Case Summary and Outcome

The European Court of Human Rights found that judicially authorized access to a Ukrainian journalist’s mobile telephone communications data was a violation of the journalist’s right to freedom of expression under Article 10 of the European Convention. The journalist approached the Court after two Ukrainian courts had authorized law enforcement authorities to access her data in an attempt to determine whether the journalist had met with the head of anti-corruption bureau who had allegedly disclosed confidential information. The Court held that the domestic courts had failed to demonstrate that there was a legitimate interest in accessing the journalist’s data which outweighed the public interest in non-disclosure. The Court stressed the importance of protecting journalists’ sources and said that courts must apply careful scrutiny when determining whether an interference in the right is proportionate, necessary and justifiable.


In 2015, the National Anticorruption Bureau of Ukraine (the NABU) instituted criminal proceedings against a prosecutor, K, on suspicion of unjust enrichment. During the proceedings, NABU tapped the telephone of K’s partner, Ms. N. In 2017, the Obozrevatel media website reported that – during a meeting between S, the head of the NABU, and media representatives – S had disclosed confidential information about ongoing investigations. One of the investigations referred to by S was the one into K, and it was apparent that the media representatives had listened to a taped conversation between Ms. N and an acquaintance. The article included an audio file of the meeting, which included the broadcasting of Ms. N’s conversation.

Ms. N laid a complaint with the Prosecutor General’s Office (PGO), seeking criminal charges against S on the grounds that he had violated her privacy and made public material related to a criminal investigation. A Member of Parliament also laid a complaint about the article with the Prosecutor General, arguing that S. had violated Ms. N’s right to respect for her private life and the rules of confidentiality in respect of ongoing criminal prosecutions.

On 16 November 2017, the PGO instituted criminal proceedings against S for the violation of Ms. N’s privacy and for the disclosure of confidential information concerning ongoing criminal investigations. As part of the investigations, the Security Services of Ukraine informed the PGO the voices on the audio of the meeting likely belonged to S, his deputy and two journalists, Nataliya Yuriyivna Sedletska and B. Sedletska, a journalist at the Kyiv office of Radio Free Europe/Radio Liberty and the editor-in-chief of the “Schemes: Corruption in Detail” television programme, worked on issues involving high-profile corruption cases within the PGO.

On December 19, 2017, the PGO questioned Sedletska and she cited Article 65 of the Code of Criminal Procedure (CCP), refusing to answer questions that would lead to the identification of her sources. She acknowledged that, as a journalist, she had been in communication with S. as well as other law-enforcement officials but refused to provide any information about the alleged meeting with S.

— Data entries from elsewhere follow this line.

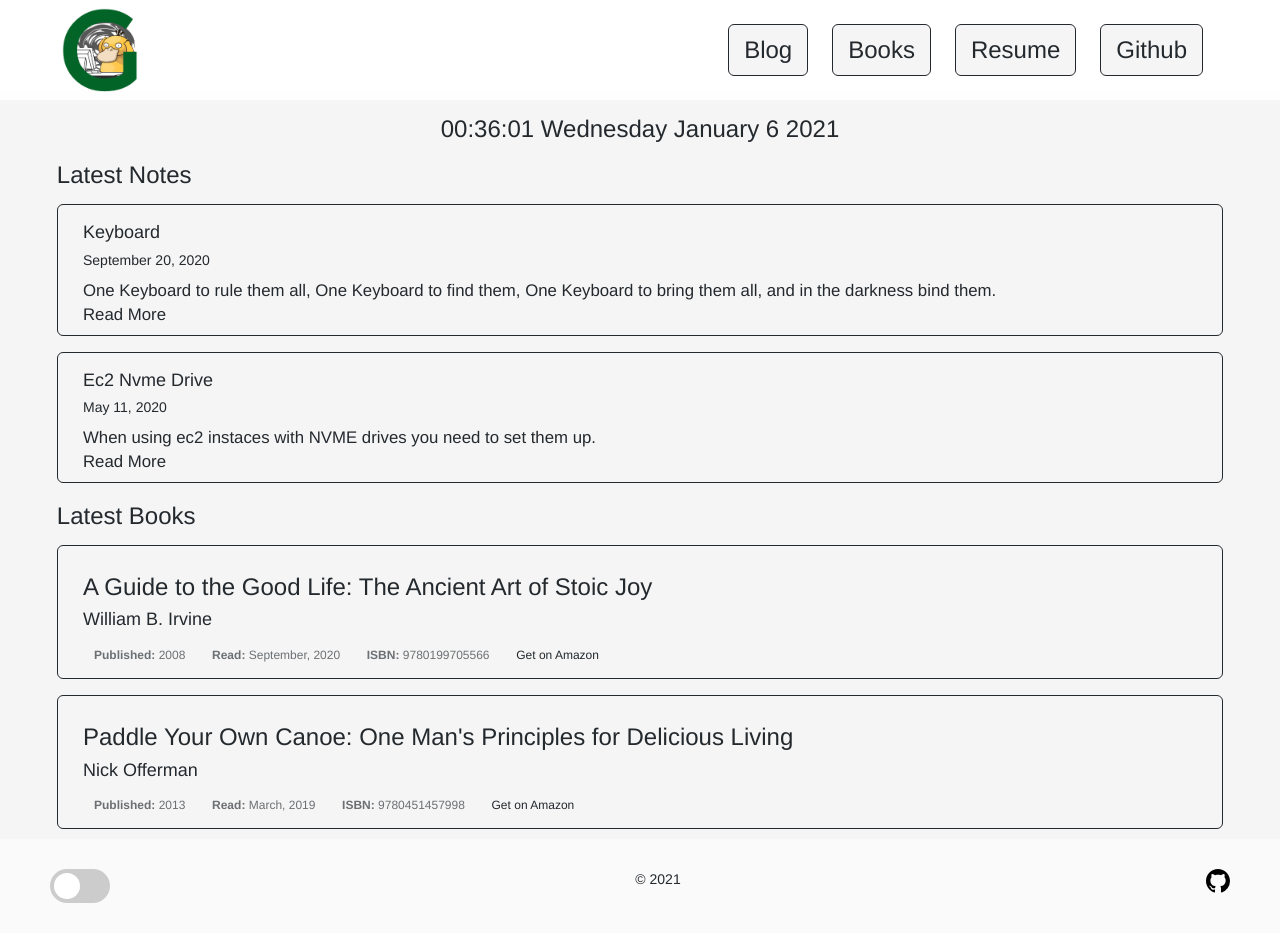
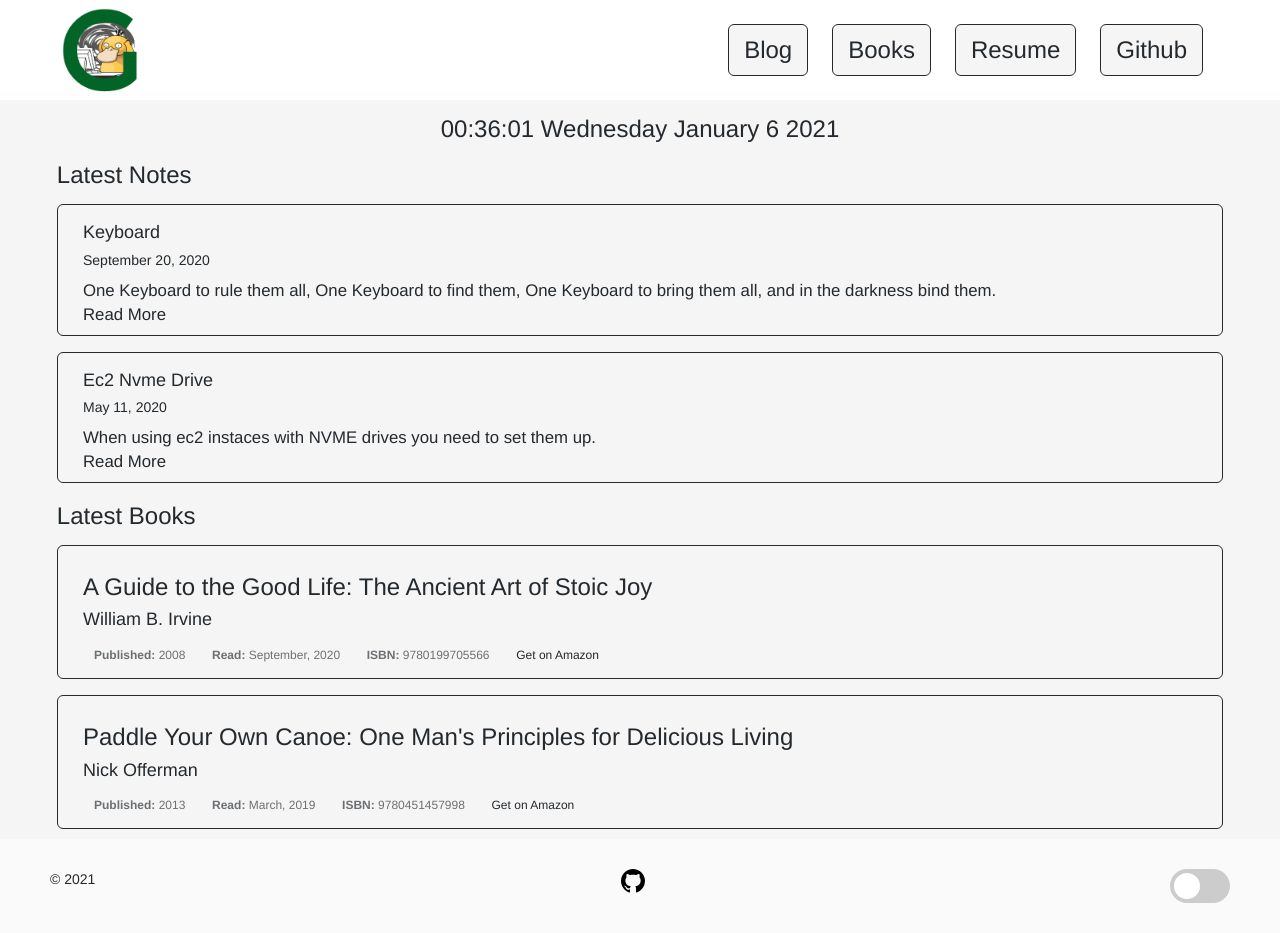
Before and after one commit to GerhardOfRivia/GerhardOfRivia.github.io, a Jekyll site: the page built from index.md, in a window 1280 px wide and 933 px high. Built offline with Jekyll 4.4.1, drawn with Linux system fonts in a browser that asks for light colours; nearby versions of some CDN libraries.

```diff
--- a/_includes/footer.html
+++ b/_includes/footer.html
@@ -1,18 +1,18 @@
 <footer>
 	<div id="footer-bottom">
 		<div class="sheet">
-            <div class="theme-switch-wrapper">
-				<label class="theme-switch" for="checkbox">
-					<input type="checkbox" id="checkbox" />
-					<div class="slider round"></div>
-				</label>
-			</div>
 			<div id="copyright">&copy; {{ site.time | date: '%Y' }}</div>
 			<a aria-label="Github" title="GitHub" class="footer-octicon d-none d-lg-block mx-lg-4" href="https://jekyllrb.com/">
 				<svg height="24" class="octicon octicon-mark-github" viewBox="0 0 16 16" version="1.1" width="24" aria-hidden="true">
 					<path fill-rule="evenodd" d="M8 0C3.58 0 0 3.58 0 8c0 3.54 2.29 6.53 5.47 7.59.4.07.55-.17.55-.38 0-.19-.01-.82-.01-1.49-2.01.37-2.53-.49-2.69-.94-.09-.23-.48-.94-.82-1.13-.28-.15-.68-.52-.01-.53.63-.01 1.08.58 1.23.82.72 1.21 1.87.87 2.33.66.07-.52.28-.87.51-1.07-1.78-.2-3.64-.89-3.64-3.95 0-.87.31-1.59.82-2.15-.08-.2-.36-1.02.08-2.12 0 0 .67-.21 2.2.82.64-.18 1.32-.27 2-.27.68 0 1.36.09 2 .27 1.53-1.04 2.2-.82 2.2-.82.44 1.1.16 1.92.08 2.12.51.56.82 1.27.82 2.15 0 3.07-1.87 3.75-3.65 3.95.29.25.54.73.54 1.48 0 1.07-.01 1.93-.01 2.2 0 .21.15.46.55.38A8.013 8.013 0 0016 8c0-4.42-3.58-8-8-8z"</path>
 				</svg>
 			</a>
+			<div class="theme-switch-wrapper">
+				<label class="theme-switch" for="checkbox">
+					<input type="checkbox" id="checkbox" />
+					<div class="slider round"></div>
+				</label>
+			</div>
 		</div>
 	</div>
 </footer>
```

Article 34 of the Constitution of Ukraine does protect the right to freedom of expression.

On August 27, 2018, the PGO filed a request with the Pecherskyy District Court in Kyiv for access to Sedletska’s communications from July 19, 2016 (the date when the results of Ms. N’s phone tapping were formally documented) to November 16, 2017 (the date of institution of the criminal proceedings against S) held by the mobile service provider JSC “Kyivstar”. The information sought by the PGO included all “dates, times, call durations, telephone numbers, sent and received text messages (SMS, MMS), and [Sedletska’s] location at the time of each call or message” [para. 15]. The PGO hoped to establish the time and place of the meeting with S. The District Court authorized the request, holding that Article 163 of the CCP allowed it to assess the application without Sedletska’s presence if there were “sufficient reasons to believe that there existed a real threat of the information sought being altered or destroyed” [para. 16]. The District Court’s order was valid for one month and Sedletska was not entitled to appeal. Soon after, the Court Reporter media website reported that the PGO had monitored journalists’ calls, and included photographs of S, Sedletska and other journalists and human rights activists.

On September 4, 2019, the PGO contacted Kyivstar, requesting data on the dates, times and locations of Sedletska’s and one other person – supposedly B. – near six specified places and stipulating that no other data be disclosed.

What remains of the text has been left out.